++++ Recorded data

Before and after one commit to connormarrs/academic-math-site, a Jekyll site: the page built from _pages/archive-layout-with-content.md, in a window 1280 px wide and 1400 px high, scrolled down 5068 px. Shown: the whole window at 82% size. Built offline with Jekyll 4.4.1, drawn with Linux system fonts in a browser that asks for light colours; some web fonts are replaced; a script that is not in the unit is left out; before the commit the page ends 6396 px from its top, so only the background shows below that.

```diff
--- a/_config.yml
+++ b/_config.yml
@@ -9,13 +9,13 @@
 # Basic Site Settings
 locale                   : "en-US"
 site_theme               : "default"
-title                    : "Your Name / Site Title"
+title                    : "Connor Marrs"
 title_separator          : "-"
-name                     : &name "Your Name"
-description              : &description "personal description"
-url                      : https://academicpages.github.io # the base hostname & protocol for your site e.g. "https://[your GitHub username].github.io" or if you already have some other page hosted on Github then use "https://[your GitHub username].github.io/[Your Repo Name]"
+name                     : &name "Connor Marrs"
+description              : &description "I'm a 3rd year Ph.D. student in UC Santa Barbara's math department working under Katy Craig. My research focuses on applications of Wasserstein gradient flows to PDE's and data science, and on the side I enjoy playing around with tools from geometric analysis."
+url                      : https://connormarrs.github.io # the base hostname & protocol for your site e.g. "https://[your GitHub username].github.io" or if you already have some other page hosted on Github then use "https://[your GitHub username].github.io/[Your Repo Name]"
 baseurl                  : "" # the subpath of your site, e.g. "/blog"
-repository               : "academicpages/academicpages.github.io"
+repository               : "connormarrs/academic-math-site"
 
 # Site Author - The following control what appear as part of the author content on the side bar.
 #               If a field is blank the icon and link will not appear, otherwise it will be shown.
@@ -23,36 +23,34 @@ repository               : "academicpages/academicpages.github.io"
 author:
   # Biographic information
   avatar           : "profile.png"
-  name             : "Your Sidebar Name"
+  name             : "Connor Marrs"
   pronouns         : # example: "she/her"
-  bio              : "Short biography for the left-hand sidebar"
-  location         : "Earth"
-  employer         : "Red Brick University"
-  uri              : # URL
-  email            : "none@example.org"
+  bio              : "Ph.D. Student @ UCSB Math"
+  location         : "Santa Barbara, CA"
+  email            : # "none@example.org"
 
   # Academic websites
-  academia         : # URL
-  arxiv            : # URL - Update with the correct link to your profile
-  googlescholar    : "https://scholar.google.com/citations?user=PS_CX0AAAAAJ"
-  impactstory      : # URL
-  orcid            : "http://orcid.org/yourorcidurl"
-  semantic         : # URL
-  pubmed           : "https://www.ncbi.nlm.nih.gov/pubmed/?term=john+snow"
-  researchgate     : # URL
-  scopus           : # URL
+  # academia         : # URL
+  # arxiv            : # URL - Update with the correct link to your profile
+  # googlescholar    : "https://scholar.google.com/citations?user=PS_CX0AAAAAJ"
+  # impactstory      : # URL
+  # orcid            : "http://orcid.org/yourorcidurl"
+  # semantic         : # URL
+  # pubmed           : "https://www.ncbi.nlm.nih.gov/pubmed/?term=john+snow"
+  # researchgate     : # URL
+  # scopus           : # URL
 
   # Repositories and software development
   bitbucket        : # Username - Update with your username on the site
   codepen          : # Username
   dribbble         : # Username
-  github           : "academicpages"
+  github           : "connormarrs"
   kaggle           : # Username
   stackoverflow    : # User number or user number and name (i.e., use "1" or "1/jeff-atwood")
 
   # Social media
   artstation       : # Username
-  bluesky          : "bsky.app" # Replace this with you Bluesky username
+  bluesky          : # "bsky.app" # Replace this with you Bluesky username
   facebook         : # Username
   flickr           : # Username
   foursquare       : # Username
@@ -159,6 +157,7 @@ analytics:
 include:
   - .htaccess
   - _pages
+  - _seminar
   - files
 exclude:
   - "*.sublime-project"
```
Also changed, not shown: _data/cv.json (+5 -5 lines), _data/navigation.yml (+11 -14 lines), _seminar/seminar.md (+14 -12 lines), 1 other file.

++++++++

**Your task**
Retype all the material exactly as shown.

**Response area**
Before and after one commit to connormarrs/academic-math-site, a Jekyll site: the page built from _pages/archive-layout-with-content.md, in a window 1280 px wide and 1400 px high, scrolled down 5068 px. Shown: the whole window at 82% size. Built offline with Jekyll 4.4.1, drawn with Linux system fonts in a browser that asks for light colours; some web fonts are replaced; a script that is not in the unit is left out; before the commit the page ends 6396 px from its top, so only the background shows below that.

```diff
--- a/_config.yml
+++ b/_config.yml
@@ -9,13 +9,13 @@
 # Basic Site Settings
 locale                   : "en-US"
 site_theme               : "default"
-title                    : "Your Name / Site Title"
+title                    : "Connor Marrs"
 title_separator          : "-"
-name                     : &name "Your Name"
-description              : &description "personal description"
-url                      : https://academicpages.github.io # the base hostname & protocol for your site e.g. "https://[your GitHub username].github.io" or if you already have some other page hosted on Github then use "https://[your GitHub username].github.io/[Your Repo Name]"
+name                     : &name "Connor Marrs"
+description              : &description "I'm a 3rd year Ph.D. student in UC Santa Barbara's math department working under Katy Craig. My research focuses on applications of Wasserstein gradient flows to PDE's and data science, and on the side I enjoy playing around with tools from geometric analysis."
+url                      : https://connormarrs.github.io # the base hostname & protocol for your site e.g. "https://[your GitHub username].github.io" or if you already have some other page hosted on Github then use "https://[your GitHub username].github.io/[Your Repo Name]"
 baseurl                  : "" # the subpath of your site, e.g. "/blog"
-repository               : "academicpages/academicpages.github.io"
+repository               : "connormarrs/academic-math-site"
 
 # Site Author - The following control what appear as part of the author content on the side bar.
 #               If a field is blank the icon and link will not appear, otherwise it will be shown.
@@ -23,36 +23,34 @@ repository               : "academicpages/academicpages.github.io"
 author:
   # Biographic information
   avatar           : "profile.png"
-  name             : "Your Sidebar Name"
+  name             : "Connor Marrs"
   pronouns         : # example: "she/her"
-  bio              : "Short biography for the left-hand sidebar"
-  location         : "Earth"
-  employer         : "Red Brick University"
-  uri              : # URL
-  email            : "none@example.org"
+  bio              : "Ph.D. Student @ UCSB Math"
+  location         : "Santa Barbara, CA"
+  email            : # "none@example.org"
 
   # Academic websites
-  academia         : # URL
-  arxiv            : # URL - Update with the correct link to your profile
-  googlescholar    : "https://scholar.google.com/citations?user=PS_CX0AAAAAJ"
-  impactstory      : # URL
-  orcid            : "http://orcid.org/yourorcidurl"
-  semantic         : # URL
-  pubmed           : "https://www.ncbi.nlm.nih.gov/pubmed/?term=john+snow"
-  researchgate     : # URL
-  scopus           : # URL
+  # academia         : # URL
+  # arxiv            : # URL - Update with the correct link to your profile
+  # googlescholar    : "https://scholar.google.com/citations?user=PS_CX0AAAAAJ"
+  # impactstory      : # URL
+  # orcid            : "http://orcid.org/yourorcidurl"
+  # semantic         : # URL
+  # pubmed           : "https://www.ncbi.nlm.nih.gov/pubmed/?term=john+snow"
+  # researchgate     : # URL
+  # scopus           : # URL
 
   # Repositories and software development
   bitbucket        : # Username - Update with your username on the site
   codepen          : # Username
   dribbble         : # Username
-  github           : "academicpages"
+  github           : "connormarrs"
   kaggle           : # Username
   stackoverflow    : # User number or user number and name (i.e., use "1" or "1/jeff-atwood")
 
   # Social media
   artstation       : # Username
-  bluesky          : "bsky.app" # Replace this with you Bluesky username
+  bluesky          : # "bsky.app" # Replace this with you Bluesky username
   facebook         : # Username
   flickr           : # Username
   foursquare       : # Username
@@ -159,6 +157,7 @@ analytics:
 include:
   - .htaccess
   - _pages
+  - _seminar
   - files
 exclude:
   - "*.sublime-project"
```
Also changed, not shown: _data/cv.json (+5 -5 lines), _data/navigation.yml (+11 -14 lines), _seminar/seminar.md (+14 -12 lines), 1 other file.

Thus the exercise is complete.